Background: Septins, novel cytoskeletal proteins, form rings at the bases of emerging round buds in yeasts and at the bases of emerging elongated hyphal initials in filamentous fungi.
Methodology/principal findings: When introduced into the yeast Saccharomyces cerevisiae, the septin AspC from the filamentous fungus Aspergillus nidulans induced highly elongated atypical pseudohyphae and spore-producing structures similar to those of hyphal fungi. AspC induced atypical pseudohyphae when S. cerevisiae pseudohyphal or haploid invasive genes were deleted, but not when the CDC10 septin gene was deleted. AspC also induced atypical pseudohyphae when S. cerevisiae genes encoding Cdc12-interacting proteins Bem4, Cla4, Gic1 and Gic2 were deleted, but not when BNI1, a Cdc12-interacting formin gene, was deleted. AspC localized to bud and pseudohypha necks, while its S. cerevisiae ortholog, Cdc12, localized only to bud necks.

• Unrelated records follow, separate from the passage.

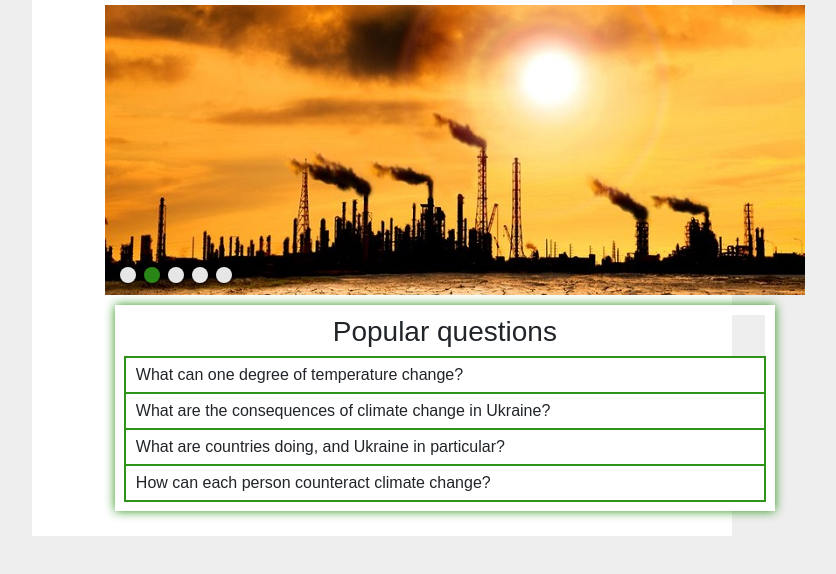
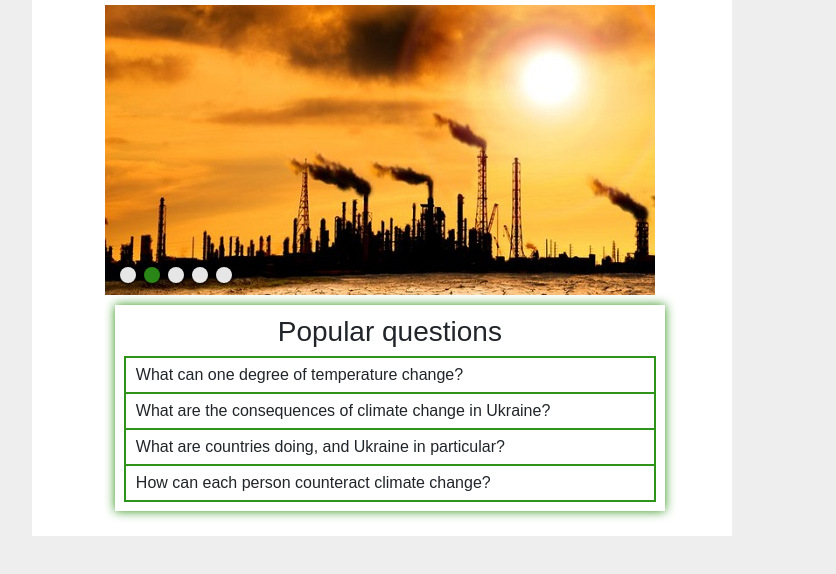
Before and after one commit to kimdana2005/homePage, a plain HTML site: page index.html in a window 1280 px wide. Shown: the part 102-676 px from the top of the page, without its empty margins (258-1094 px from the left). Drawn offline with nearby package versions, Linux system fonts and the light colour scheme.

Commit message:
Update styles.css

```diff
--- a/styles.css
+++ b/styles.css
@@ -11,7 +11,7 @@ margin: 0 auto;
     }
     .slider {
     z-index: 9;
-width: 700px;
+    width: 550px;
     height: 290px;
     overflow: hidden;
     margin: 0 0 7px;
@@ -29,7 +29,7 @@ width: 9999px;
     .slider ul li {
     list-style-type: none;
     float: left;
-width: 700px;
+    width: 550px;
     height: 290px;
     }
     .slider .nav {
@@ -75,7 +75,7 @@ a.button {
 
 
     #accordeon {
-  width: 660px;
+      width: 550px;
       border: 10px solid #fff;
       box-shadow: 0 0 10px #2e9419;
       margin: 10px;
```
Lines whose indentation alone changed are shown as unchanged.
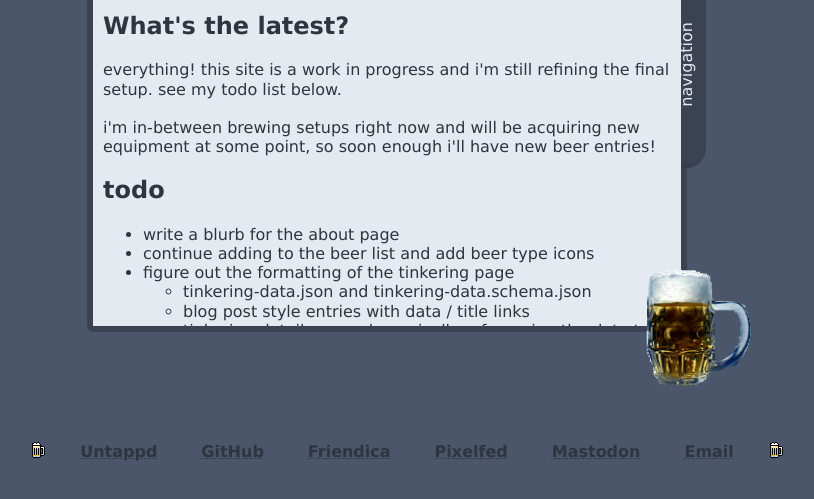
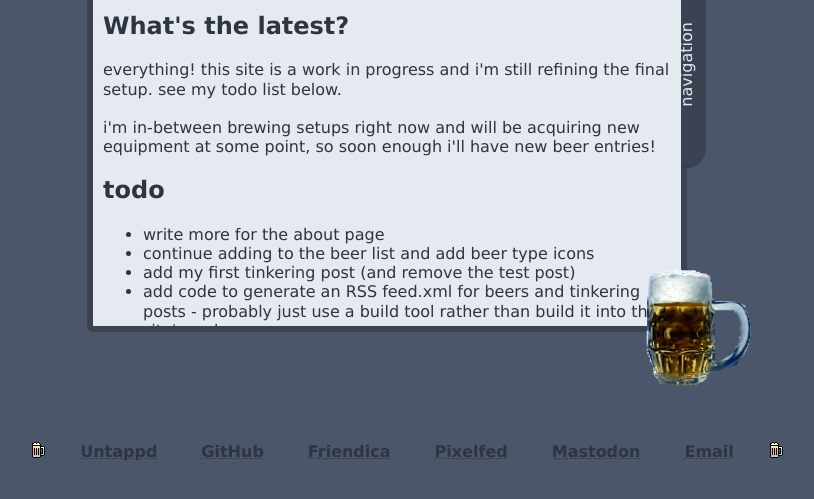
Before and after one commit to nikolaioak/nikolaioak.github.io, a plain HTML site: page index.html in a window 1280 px wide. Shown: the part 247-746 px from the top of the page, without its empty margins (253-1067 px from the left). Drawn offline with Linux system fonts and the light colour scheme; a web font is replaced by a local one.

Commit message:
update todo

```diff
--- a/index.html
+++ b/index.html
@@ -22,15 +22,9 @@
                 i'm in-between brewing setups right now and will be acquiring new equipment at some point, so soon enough i'll have new beer entries!
                 <h2>todo</h2>
                 <ul>
-                    <li>write a blurb for the about page</li>
+                    <li>write more for the about page</li>
                     <li>continue adding to the beer list and add beer type icons</li>
-                    <li>figure out the formatting of the tinkering page
-                        <ul>
-                            <li>tinkering-data.json and tinkering-data.schema.json</li>
-                            <li>blog post style entries with data / title links</li>
-                            <li>tinkering-details page dynamically referencing the data to generate the contents</li>
-                        </ul>
-                    </li>
+                    <li>add my first tinkering post (and remove the test post)</li>
                     <li>add code to generate an RSS feed.xml for beers and tinkering posts - probably just use a build tool rather than build it into the site's code</li>
                 </ul>
             </div>
```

Conclusions/significance: Our results suggest that AspC competes with Cdc12 for incorporation into the yeast septin scaffold and once there alters cell shape by altering interactions with the formin Bni1. That introduction of the A. nidulans septin AspC into S. cerevisiae induces a shift from formation of buds to formation of atypical pseudohyphae suggests that septins play an important role in the morphological plasticity of fungi.